Records provided>
☆ ☆ ☆

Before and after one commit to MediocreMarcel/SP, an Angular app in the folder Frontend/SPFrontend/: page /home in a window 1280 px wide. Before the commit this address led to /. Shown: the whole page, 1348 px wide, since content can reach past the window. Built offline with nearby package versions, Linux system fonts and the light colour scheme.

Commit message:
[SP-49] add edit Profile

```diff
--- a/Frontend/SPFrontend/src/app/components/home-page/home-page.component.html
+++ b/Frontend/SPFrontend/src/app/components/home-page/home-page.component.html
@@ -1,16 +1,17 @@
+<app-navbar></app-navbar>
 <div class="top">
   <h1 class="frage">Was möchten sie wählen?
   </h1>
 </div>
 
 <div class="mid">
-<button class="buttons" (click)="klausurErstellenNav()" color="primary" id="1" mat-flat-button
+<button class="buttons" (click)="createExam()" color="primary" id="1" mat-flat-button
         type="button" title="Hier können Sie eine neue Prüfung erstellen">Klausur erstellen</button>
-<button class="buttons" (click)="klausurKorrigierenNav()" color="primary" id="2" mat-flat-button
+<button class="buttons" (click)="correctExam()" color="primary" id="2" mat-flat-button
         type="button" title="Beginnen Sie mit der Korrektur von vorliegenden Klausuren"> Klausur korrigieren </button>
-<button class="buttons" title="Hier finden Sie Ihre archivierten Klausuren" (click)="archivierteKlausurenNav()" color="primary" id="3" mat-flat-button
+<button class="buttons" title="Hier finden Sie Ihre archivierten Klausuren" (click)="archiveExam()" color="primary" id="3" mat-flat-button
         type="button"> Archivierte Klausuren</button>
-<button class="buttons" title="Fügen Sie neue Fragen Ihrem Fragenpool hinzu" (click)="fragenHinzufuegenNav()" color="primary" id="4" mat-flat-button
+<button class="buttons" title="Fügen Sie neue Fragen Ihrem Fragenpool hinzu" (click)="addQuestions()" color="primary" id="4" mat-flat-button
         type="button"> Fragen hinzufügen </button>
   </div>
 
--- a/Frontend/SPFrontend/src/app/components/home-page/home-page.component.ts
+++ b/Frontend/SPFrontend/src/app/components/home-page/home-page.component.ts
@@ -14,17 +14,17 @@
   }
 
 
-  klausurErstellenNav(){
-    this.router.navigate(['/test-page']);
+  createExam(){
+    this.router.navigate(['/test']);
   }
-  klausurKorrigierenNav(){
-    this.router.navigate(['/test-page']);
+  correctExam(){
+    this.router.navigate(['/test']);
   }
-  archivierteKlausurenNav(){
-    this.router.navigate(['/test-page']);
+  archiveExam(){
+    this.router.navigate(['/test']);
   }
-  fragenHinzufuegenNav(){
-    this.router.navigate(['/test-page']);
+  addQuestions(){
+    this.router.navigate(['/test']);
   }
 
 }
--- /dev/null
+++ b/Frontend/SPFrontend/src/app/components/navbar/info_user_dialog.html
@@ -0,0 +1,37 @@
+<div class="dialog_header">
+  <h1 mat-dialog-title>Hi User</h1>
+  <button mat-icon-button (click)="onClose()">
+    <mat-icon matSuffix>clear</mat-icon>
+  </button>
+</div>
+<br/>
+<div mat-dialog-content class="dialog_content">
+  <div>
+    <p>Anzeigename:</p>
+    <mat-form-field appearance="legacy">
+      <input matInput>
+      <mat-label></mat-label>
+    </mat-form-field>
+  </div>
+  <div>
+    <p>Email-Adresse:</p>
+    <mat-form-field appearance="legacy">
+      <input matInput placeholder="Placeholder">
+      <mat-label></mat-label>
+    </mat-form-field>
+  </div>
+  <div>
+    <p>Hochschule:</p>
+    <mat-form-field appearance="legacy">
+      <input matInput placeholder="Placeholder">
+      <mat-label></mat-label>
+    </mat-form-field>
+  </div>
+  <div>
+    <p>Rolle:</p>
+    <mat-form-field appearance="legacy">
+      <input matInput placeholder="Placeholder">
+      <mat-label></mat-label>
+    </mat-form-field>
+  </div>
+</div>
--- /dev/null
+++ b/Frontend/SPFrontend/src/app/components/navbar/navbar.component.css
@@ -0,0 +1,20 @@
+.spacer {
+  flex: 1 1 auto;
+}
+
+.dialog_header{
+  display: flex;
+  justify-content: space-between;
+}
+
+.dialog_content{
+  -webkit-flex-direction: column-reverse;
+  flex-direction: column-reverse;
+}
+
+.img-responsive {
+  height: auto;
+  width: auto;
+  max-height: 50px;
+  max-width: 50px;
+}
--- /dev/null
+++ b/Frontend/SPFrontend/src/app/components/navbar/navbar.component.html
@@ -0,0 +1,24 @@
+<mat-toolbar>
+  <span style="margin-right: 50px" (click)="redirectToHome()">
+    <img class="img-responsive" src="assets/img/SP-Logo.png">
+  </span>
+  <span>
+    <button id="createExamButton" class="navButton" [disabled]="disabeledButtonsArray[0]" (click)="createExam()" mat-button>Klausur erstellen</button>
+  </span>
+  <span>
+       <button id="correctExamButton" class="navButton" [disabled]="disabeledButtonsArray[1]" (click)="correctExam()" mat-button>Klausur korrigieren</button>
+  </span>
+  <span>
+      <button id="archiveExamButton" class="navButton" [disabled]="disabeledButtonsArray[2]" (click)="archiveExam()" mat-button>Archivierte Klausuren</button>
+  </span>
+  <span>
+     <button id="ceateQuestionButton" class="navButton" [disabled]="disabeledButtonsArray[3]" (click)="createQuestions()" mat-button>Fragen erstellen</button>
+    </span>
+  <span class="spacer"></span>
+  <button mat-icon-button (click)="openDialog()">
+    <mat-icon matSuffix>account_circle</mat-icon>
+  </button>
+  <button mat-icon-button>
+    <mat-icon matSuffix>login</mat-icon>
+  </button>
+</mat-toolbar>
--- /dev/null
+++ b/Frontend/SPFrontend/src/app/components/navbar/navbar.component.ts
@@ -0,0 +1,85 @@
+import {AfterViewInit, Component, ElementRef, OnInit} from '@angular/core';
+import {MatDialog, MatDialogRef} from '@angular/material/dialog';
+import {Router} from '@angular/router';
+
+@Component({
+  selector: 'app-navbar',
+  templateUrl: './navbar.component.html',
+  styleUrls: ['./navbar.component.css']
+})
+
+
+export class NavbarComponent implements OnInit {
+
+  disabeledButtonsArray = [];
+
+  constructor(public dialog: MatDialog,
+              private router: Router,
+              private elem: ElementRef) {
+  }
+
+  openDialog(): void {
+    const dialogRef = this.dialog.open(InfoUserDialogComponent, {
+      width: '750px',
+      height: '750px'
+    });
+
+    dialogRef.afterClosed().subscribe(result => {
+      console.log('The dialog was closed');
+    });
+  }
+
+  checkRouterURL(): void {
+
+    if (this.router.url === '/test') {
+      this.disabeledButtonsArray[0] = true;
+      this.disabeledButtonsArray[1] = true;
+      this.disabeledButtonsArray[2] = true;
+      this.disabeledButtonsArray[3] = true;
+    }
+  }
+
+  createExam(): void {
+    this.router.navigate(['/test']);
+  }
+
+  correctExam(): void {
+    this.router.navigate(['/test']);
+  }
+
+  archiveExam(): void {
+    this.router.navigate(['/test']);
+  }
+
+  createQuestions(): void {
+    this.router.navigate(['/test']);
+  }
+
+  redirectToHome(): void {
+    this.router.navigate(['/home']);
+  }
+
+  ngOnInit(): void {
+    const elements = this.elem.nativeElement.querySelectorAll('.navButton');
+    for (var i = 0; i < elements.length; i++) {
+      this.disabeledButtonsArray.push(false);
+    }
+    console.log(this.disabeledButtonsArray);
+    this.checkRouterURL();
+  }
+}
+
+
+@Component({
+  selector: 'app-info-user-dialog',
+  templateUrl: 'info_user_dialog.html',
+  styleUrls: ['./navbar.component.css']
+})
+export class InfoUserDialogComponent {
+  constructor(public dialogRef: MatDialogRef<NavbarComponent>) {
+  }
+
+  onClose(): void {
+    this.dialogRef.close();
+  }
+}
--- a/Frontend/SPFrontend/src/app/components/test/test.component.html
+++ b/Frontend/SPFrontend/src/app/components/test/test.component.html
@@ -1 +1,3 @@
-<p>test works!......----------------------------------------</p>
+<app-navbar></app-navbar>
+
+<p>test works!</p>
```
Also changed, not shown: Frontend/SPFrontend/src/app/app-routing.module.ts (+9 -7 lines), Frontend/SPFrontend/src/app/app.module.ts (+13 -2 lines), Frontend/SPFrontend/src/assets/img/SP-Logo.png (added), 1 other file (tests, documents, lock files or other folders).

☆ ☆ ☆

Activity>
Find the lines of the listing above that hold "neue". Please copy them.

Answer to this problem>
         type="button" title="Hier können Sie eine neue Prüfung erstellen">Klausur erstellen</button>
-<button class="buttons" title="Fügen Sie neue Fragen Ihrem Fragenpool hinzu" (click)="fragenHinzufuegenNav()" color="primary" id="4" mat-flat-button
+<button class="buttons" title="Fügen Sie neue Fragen Ihrem Fragenpool hinzu" (click)="addQuestions()" color="primary" id="4" mat-flat-button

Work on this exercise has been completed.